▶ [Work order] Reproduce the entire listing exactly as written, apart from its pictures.

▶ [Data supplied]
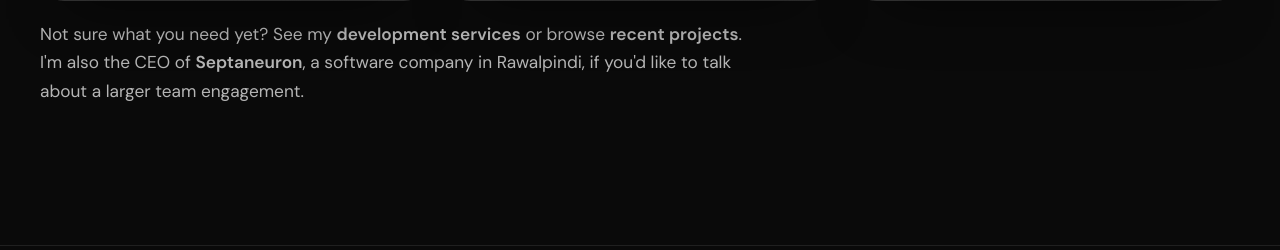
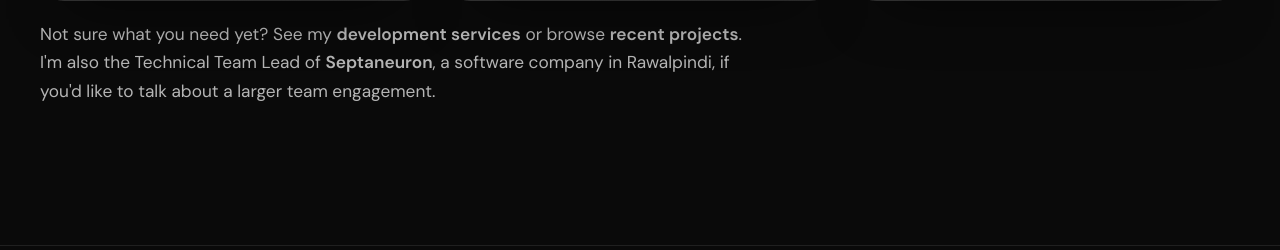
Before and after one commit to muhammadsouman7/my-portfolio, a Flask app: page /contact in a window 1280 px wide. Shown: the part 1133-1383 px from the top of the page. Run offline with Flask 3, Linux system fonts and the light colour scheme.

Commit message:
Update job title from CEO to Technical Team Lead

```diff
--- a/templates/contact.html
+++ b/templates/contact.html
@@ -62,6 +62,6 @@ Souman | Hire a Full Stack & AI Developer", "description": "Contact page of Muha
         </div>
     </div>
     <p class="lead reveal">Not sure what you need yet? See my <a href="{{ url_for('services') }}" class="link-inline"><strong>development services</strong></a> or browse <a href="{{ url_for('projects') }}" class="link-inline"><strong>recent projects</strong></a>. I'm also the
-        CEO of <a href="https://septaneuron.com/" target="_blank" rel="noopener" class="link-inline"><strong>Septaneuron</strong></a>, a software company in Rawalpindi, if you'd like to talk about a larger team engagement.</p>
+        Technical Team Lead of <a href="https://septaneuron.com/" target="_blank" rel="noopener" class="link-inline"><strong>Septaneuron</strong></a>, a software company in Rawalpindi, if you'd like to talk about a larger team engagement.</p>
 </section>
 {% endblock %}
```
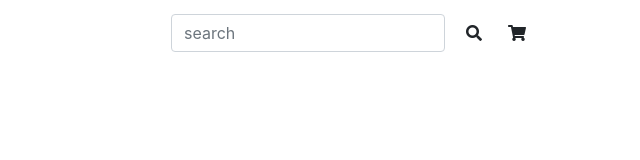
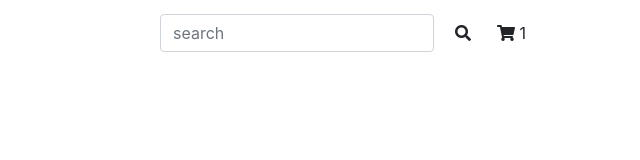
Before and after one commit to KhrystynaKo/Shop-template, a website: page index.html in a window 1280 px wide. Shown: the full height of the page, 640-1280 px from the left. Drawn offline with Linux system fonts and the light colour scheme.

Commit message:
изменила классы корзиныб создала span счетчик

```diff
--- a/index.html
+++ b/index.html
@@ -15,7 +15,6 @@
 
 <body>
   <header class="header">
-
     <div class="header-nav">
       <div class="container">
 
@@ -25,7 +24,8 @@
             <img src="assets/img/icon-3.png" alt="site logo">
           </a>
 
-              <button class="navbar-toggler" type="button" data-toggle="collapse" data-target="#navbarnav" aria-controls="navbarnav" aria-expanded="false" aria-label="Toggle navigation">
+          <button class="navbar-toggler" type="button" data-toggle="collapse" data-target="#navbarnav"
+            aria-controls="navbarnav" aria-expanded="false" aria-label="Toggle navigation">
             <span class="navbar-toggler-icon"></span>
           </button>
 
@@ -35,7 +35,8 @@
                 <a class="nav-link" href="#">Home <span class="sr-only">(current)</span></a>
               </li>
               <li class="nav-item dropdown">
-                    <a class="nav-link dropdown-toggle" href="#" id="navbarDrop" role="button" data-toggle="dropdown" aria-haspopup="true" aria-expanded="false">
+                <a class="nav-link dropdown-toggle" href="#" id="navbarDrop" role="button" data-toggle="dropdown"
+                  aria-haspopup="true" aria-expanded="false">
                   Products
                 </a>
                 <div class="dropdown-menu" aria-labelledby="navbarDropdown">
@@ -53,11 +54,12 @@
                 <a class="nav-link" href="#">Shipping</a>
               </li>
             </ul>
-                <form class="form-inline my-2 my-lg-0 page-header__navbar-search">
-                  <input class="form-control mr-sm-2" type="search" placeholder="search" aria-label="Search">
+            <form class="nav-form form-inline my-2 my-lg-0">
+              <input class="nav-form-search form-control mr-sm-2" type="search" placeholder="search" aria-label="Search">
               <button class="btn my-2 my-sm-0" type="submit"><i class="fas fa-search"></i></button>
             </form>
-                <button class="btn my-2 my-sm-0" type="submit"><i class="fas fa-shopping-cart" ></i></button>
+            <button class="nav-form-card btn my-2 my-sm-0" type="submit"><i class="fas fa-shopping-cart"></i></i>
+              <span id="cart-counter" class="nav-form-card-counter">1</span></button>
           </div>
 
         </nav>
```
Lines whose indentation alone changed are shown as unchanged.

▶ [Your solution]
Before and after one commit to muhammadsouman7/my-portfolio, a Flask app: page /contact in a window 1280 px wide. Shown: the part 1133-1383 px from the top of the page. Run offline with Flask 3, Linux system fonts and the light colour scheme.

Commit message:
Update job title from CEO to Technical Team Lead

```diff
--- a/templates/contact.html
+++ b/templates/contact.html
@@ -62,6 +62,6 @@ Souman | Hire a Full Stack & AI Developer", "description": "Contact page of Muha
         </div>
     </div>
     <p class="lead reveal">Not sure what you need yet? See my <a href="{{ url_for('services') }}" class="link-inline"><strong>development services</strong></a> or browse <a href="{{ url_for('projects') }}" class="link-inline"><strong>recent projects</strong></a>. I'm also the
-        CEO of <a href="https://septaneuron.com/" target="_blank" rel="noopener" class="link-inline"><strong>Septaneuron</strong></a>, a software company in Rawalpindi, if you'd like to talk about a larger team engagement.</p>
+        Technical Team Lead of <a href="https://septaneuron.com/" target="_blank" rel="noopener" class="link-inline"><strong>Septaneuron</strong></a>, a software company in Rawalpindi, if you'd like to talk about a larger team engagement.</p>
 </section>
 {% endblock %}
```
Before and after one commit to KhrystynaKo/Shop-template, a website: page index.html in a window 1280 px wide. Shown: the full height of the page, 640-1280 px from the left. Drawn offline with Linux system fonts and the light colour scheme.

Commit message:
изменила классы корзиныб создала span счетчик

```diff
--- a/index.html
+++ b/index.html
@@ -15,7 +15,6 @@
 
 <body>
   <header class="header">
-
     <div class="header-nav">
       <div class="container">
 
@@ -25,7 +24,8 @@
             <img src="assets/img/icon-3.png" alt="site logo">
           </a>
 
-              <button class="navbar-toggler" type="button" data-toggle="collapse" data-target="#navbarnav" aria-controls="navbarnav" aria-expanded="false" aria-label="Toggle navigation">
+          <button class="navbar-toggler" type="button" data-toggle="collapse" data-target="#navbarnav"
+            aria-controls="navbarnav" aria-expanded="false" aria-label="Toggle navigation">
             <span class="navbar-toggler-icon"></span>
           </button>
 
@@ -35,7 +35,8 @@
                 <a class="nav-link" href="#">Home <span class="sr-only">(current)</span></a>
               </li>
               <li class="nav-item dropdown">
-                    <a class="nav-link dropdown-toggle" href="#" id="navbarDrop" role="button" data-toggle="dropdown" aria-haspopup="true" aria-expanded="false">
+                <a class="nav-link dropdown-toggle" href="#" id="navbarDrop" role="button" data-toggle="dropdown"
+                  aria-haspopup="true" aria-expanded="false">
                   Products
                 </a>
                 <div class="dropdown-menu" aria-labelledby="navbarDropdown">
@@ -53,11 +54,12 @@
                 <a class="nav-link" href="#">Shipping</a>
               </li>
             </ul>
-                <form class="form-inline my-2 my-lg-0 page-header__navbar-search">
-                  <input class="form-control mr-sm-2" type="search" placeholder="search" aria-label="Search">
+            <form class="nav-form form-inline my-2 my-lg-0">
+              <input class="nav-form-search form-control mr-sm-2" type="search" placeholder="search" aria-label="Search">
               <button class="btn my-2 my-sm-0" type="submit"><i class="fas fa-search"></i></button>
             </form>
-                <button class="btn my-2 my-sm-0" type="submit"><i class="fas fa-shopping-cart" ></i></button>
+            <button class="nav-form-card btn my-2 my-sm-0" type="submit"><i class="fas fa-shopping-cart"></i></i>
+              <span id="cart-counter" class="nav-form-card-counter">1</span></button>
           </div>
 
         </nav>
```
Lines whose indentation alone changed are shown as unchanged.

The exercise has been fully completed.